Second of the Steel Electrics replacement ferries is the M/V Salish. Nearly identical to the Chetzemoka, the greatest differences have all been under the
waterline. Unlike the Chetzemoka, the Salish and Kennewick both have variable pitch propellers, which will greatly help in their maneuverability in docking at
Keystone--which is allegedly the reason for reassigning the Chetzemoka to the Point Defiance route.
After finishing up construction in Everett, the ferry started builder's sea trials before the state took acceptance in April 2011. After heading to Dakota Creek
Shipyard for installation of the rubrail, the ferry started crew familiarization and dockings in the tricky Keystone Harbor, starting service on 1 July 2011. With

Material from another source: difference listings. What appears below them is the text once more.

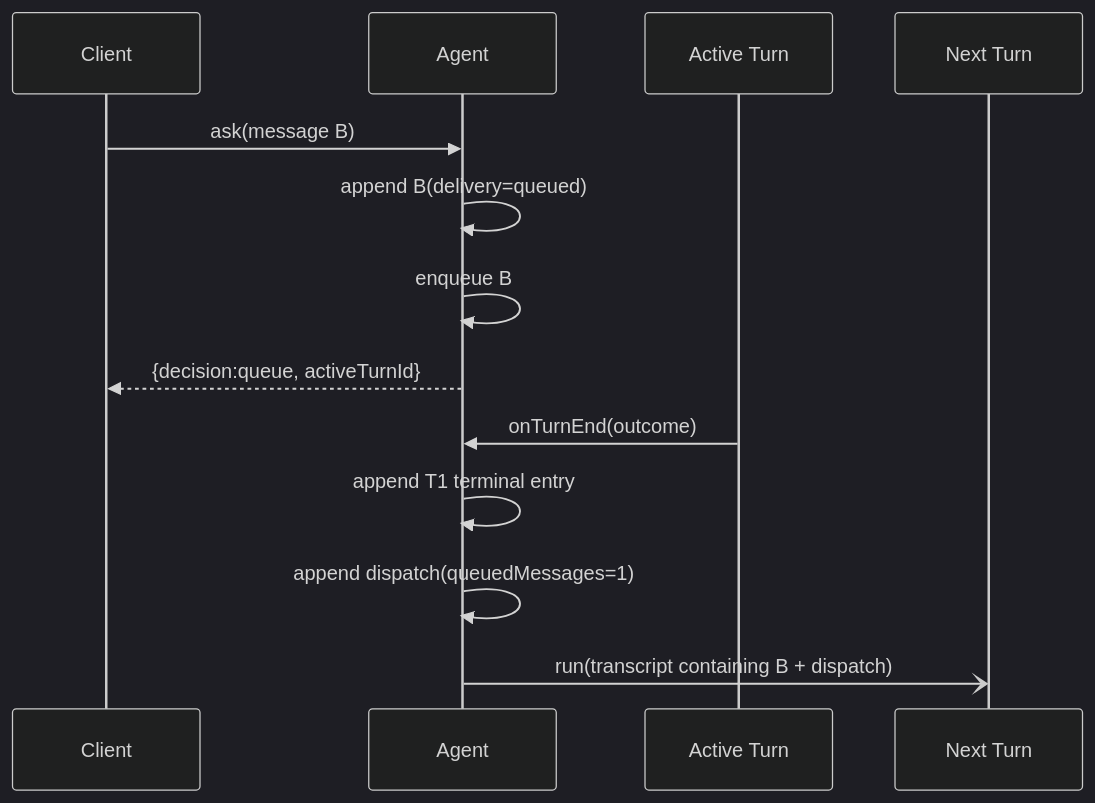
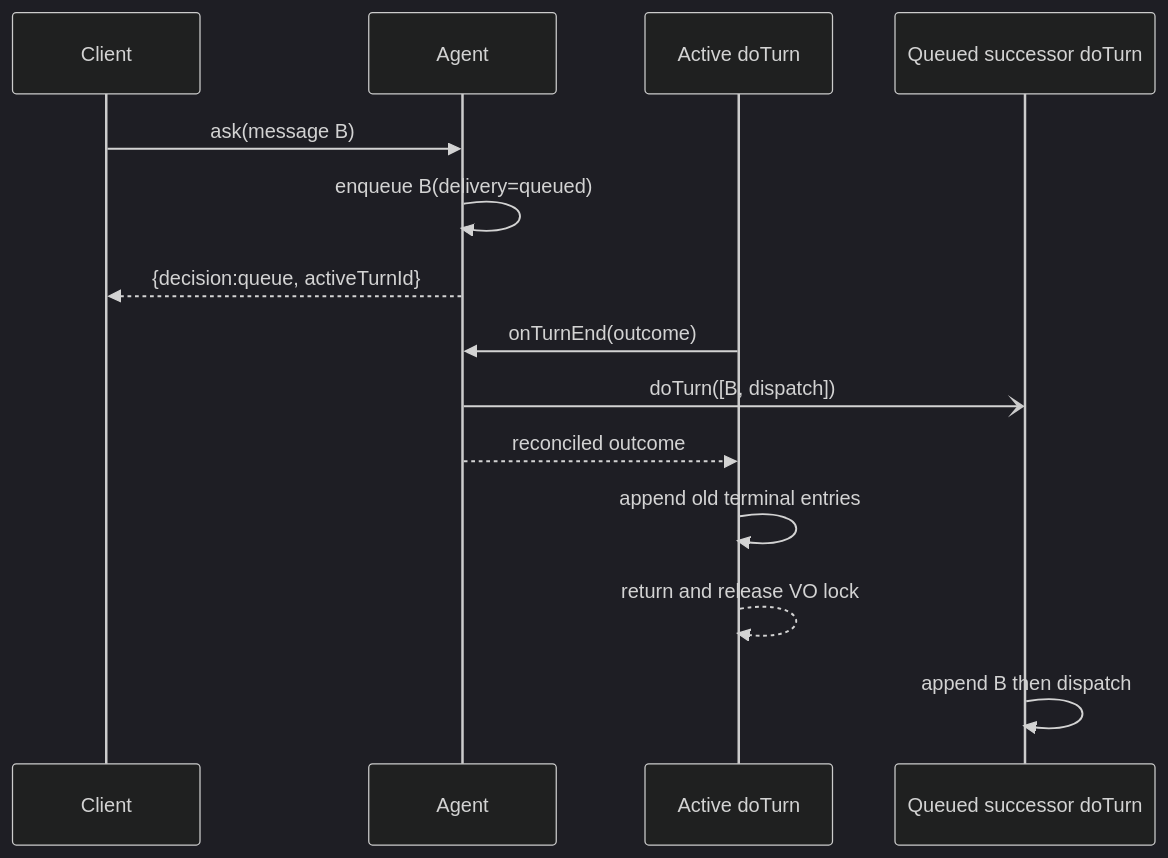
Before and after one commit to restatedev/agent: the second of 4 diagrams in docs/architecture.md, drawn with Mermaid (dark theme). The commit also changed other lines of this file and 10 other files, not shown here.

Commit message:
docs: align guides with agent session architecture

````diff
--- a/docs/architecture.md
+++ b/docs/architecture.md
@@ -206,16 +195,17 @@
 ```mermaid
 sequenceDiagram
   participant C as Client
   participant A as Agent
-  participant T1 as Active Turn
-  participant T2 as Next Turn
+  participant S1 as Active doTurn
+  participant S2 as Queued successor doTurn
 
   C->>A: ask(message B)
-  A->>A: append B(delivery=queued)
-  A->>A: enqueue B
+  A->>A: enqueue B(delivery=queued)
   A-->>C: {decision:queue, activeTurnId}
-  T1->>A: onTurnEnd(outcome)
-  A->>A: append T1 terminal entry
-  A->>A: append dispatch(queuedMessages=1)
-  A-)T2: run(transcript containing B + dispatch)
+  S1->>A: onTurnEnd(outcome)
+  A-)S2: doTurn([B, dispatch])
+  A-->>S1: reconciled outcome
+  S1->>S1: append old terminal entries
+  S1-->>S1: return and release VO lock
+  S2->>S2: append B then dispatch
 ```
````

the Salish in service, the Port Townsend-Keystone route saw the restoration of two boat service not seen since the summer of 2007.
The Salish spent a few weeks sitting in on the Bremerton-Seattle route while boats were out for maintenance and emergency repairs where she was equally a
complete failure as she was working the inter-island route in the San Juans. In spite of assurances that the ferry "could work anywhere" the vessel, though
supposedly capable of running at 16 knots, could only muster 13. The state has yet to answer the question as to why that is. Multiple sailings on the route
were canceled in order for the Salish to stay on time. Outside of Port Townsend-Keystone and Point Defiance, the ferries have little usefulness.
Length: 273' 8" Engines: 2 Beam: 64' Horsepower: 6,000 Draft: 11' Speed in Knots: 16 Max Passengers: 750 Propulsion: DIESEL
Max Vehicles: 64 Gross Tonnage: 4623 Tall Deck Space: 9 City Built: Seattle Auto Deck Clearance: 16' 0" Year Built / Re-built: 2011
Meaning of Salish: “ From Salishan/ a group of people in the Northwestern United States and Lower Mainland Canada who speak a common language."
The Salish arriving at Port Townsend in 2014. Photo courtesy of Jody Moore.
|Salish Nemesis: The Crab Pot
The summer of 2017 proved to be a challenging one for Washington State Ferries,
with multiple, unforeseen breakdowns that reverberated throughout the fleet.
Perhaps the worst breakdown and most frustrating one was the Salish, as it could
have been entirely prevented if a careless crab fisherman had not dropped his crab
pot in the ferry lane.
The Salish became inexorably tangled, and in the process, the lines got wrapped
around the shaft as well, severely damaging the seals that keep water out of the
engines and electrical system. The Salish was out for weeks and required thousands
of dollars of repairs.
The 2018 crabbing season was off to another impressive start, with one captain
calling the Port Townsend-Keystone route "like a mine field" trying to dodge crab pots.